Records supplied -
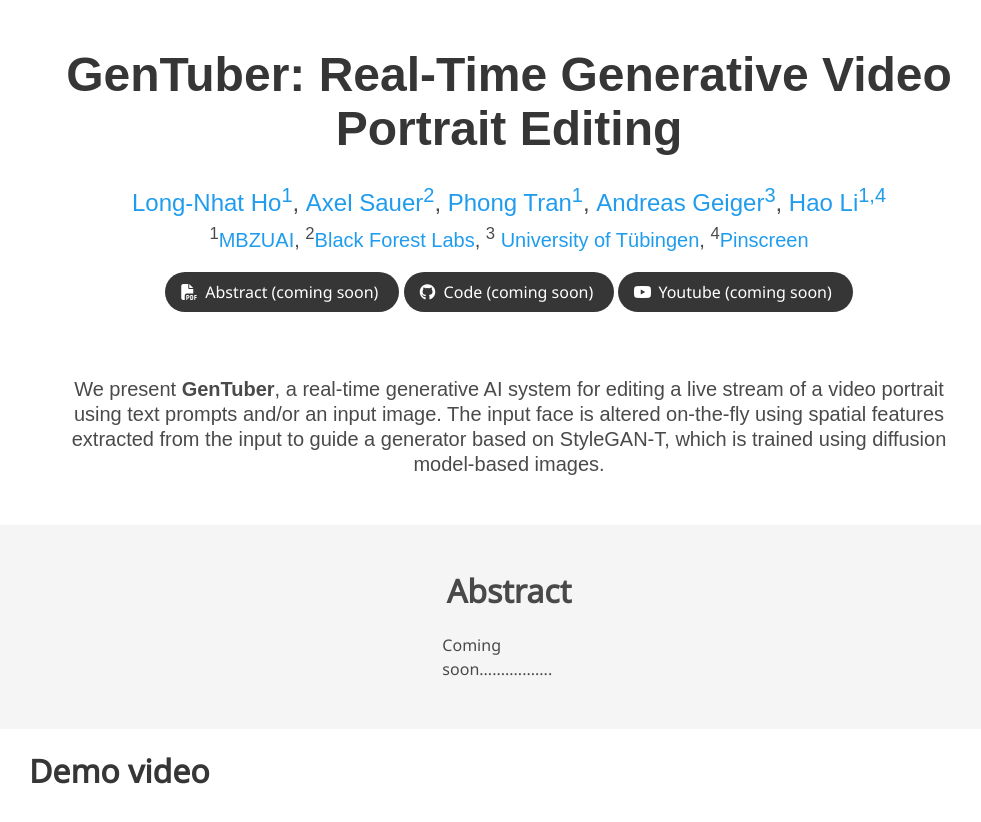
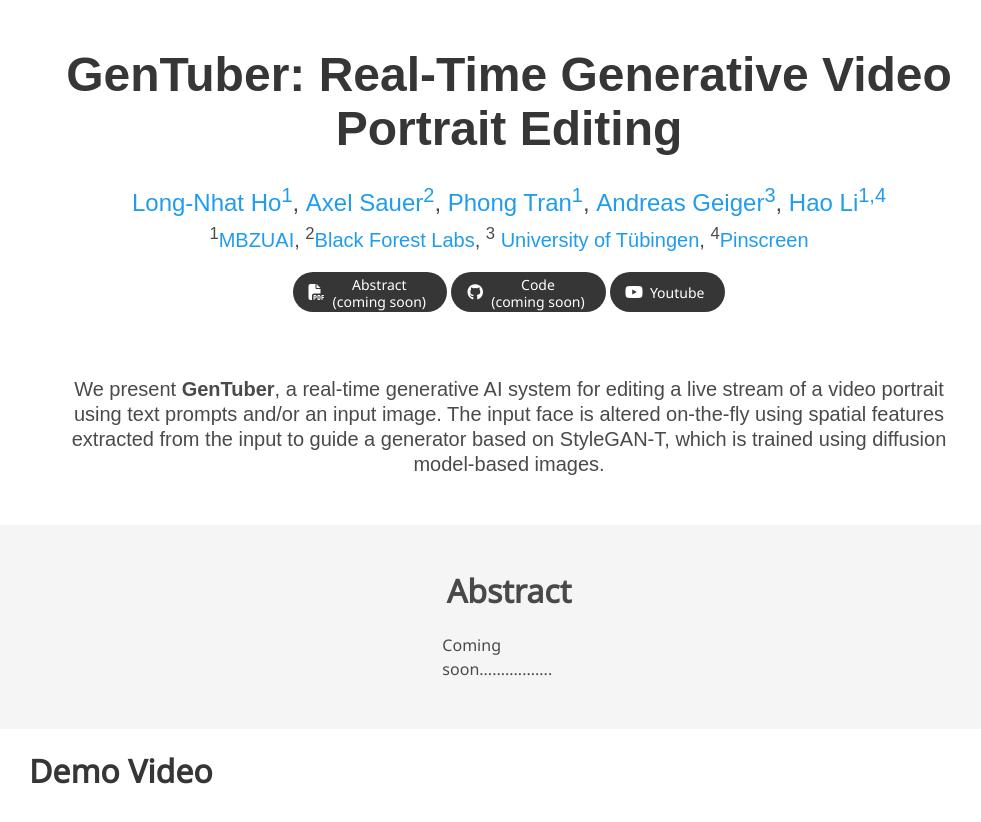
Before and after one commit to longnhatne/GenTuber, a plain HTML site: page index.html in a window 1280 px wide. Shown: the top 822 px of the page, without its empty margins (131-1112 px from the left). Drawn offline with nearby package versions, Linux system fonts and the light colour scheme; grey boxes are pictures that could not be loaded; some icons are missing; a web font is replaced by a local one.

Commit message:
Refine button

```diff
--- a/index.html
+++ b/index.html
@@ -83,7 +83,10 @@
                         <span class="icon">
                           <i class="fas fa-file-pdf"></i>
                         </span>
-                        <span>Abstract (coming soon)</span>
+                        <span style="display: block;">
+                          <span style="font-size: 14px;">Abstract</span><br>
+                          <span style="font-size: 14px; margin-top: -5px; display: block;">(coming soon)</span>
+                        </span>
                       </a>
                     </span>
 
@@ -94,20 +97,26 @@
                       <span class="icon">
                         <i class="fab fa-github"></i>
                       </span>
-                    <span>Code (coming soon)</span>
+                      <span style="display: block;">
+                        <span style="font-size: 14px; margin-top: -5px;">Code</span><br>
+                        <span style="font-size: 14px; margin-top: -5px; display: block;">(coming soon)</span>
+                      </span>
                     </a>
                   </span>
 
                   <!-- Youtube link -->
                   <span class="link-block">
-                  <a href="" target="_blank"
+                    <a href="https://youtu.be/jC6StOWvnLo" target="_blank"
                        class="external-link button is-normal is-rounded is-dark">
                       <span class="icon">
                         <i class="fab fa-youtube"></i>
                       </span>
-                  <span>Youtube (coming soon)</span>
+                      <span style="display: block;">
+                        <span style="font-size: 14px;">Youtube</span>
+                      </span>
                     </a>
                   </span>
+
             </div>
           </div>
         </div>
@@ -151,7 +160,7 @@
 <section class="hero is-small">
   <div class="hero-body">
     <div class="container is-max-desktop">
-      <h2 class="title is-3">Demo video</h2>
+      <h2 class="title is-3">Demo Video</h2>
       <div class="publication-video">
         <iframe src="https://www.youtube.com/embed/jC6StOWvnLo" frameborder="0" allow="autoplay; encrypted-media" allowfullscreen></iframe>
       </div>
```
Lines whose indentation alone changed are shown as unchanged.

Work request -
Go through the entries. Report every line that contains the word "display".

Answer below -
+                        <span style="display: block;">
+                          <span style="font-size: 14px; margin-top: -5px; display: block;">(coming soon)</span>
+                      <span style="display: block;">
+                        <span style="font-size: 14px; margin-top: -5px; display: block;">(coming soon)</span>
+                      <span style="display: block;">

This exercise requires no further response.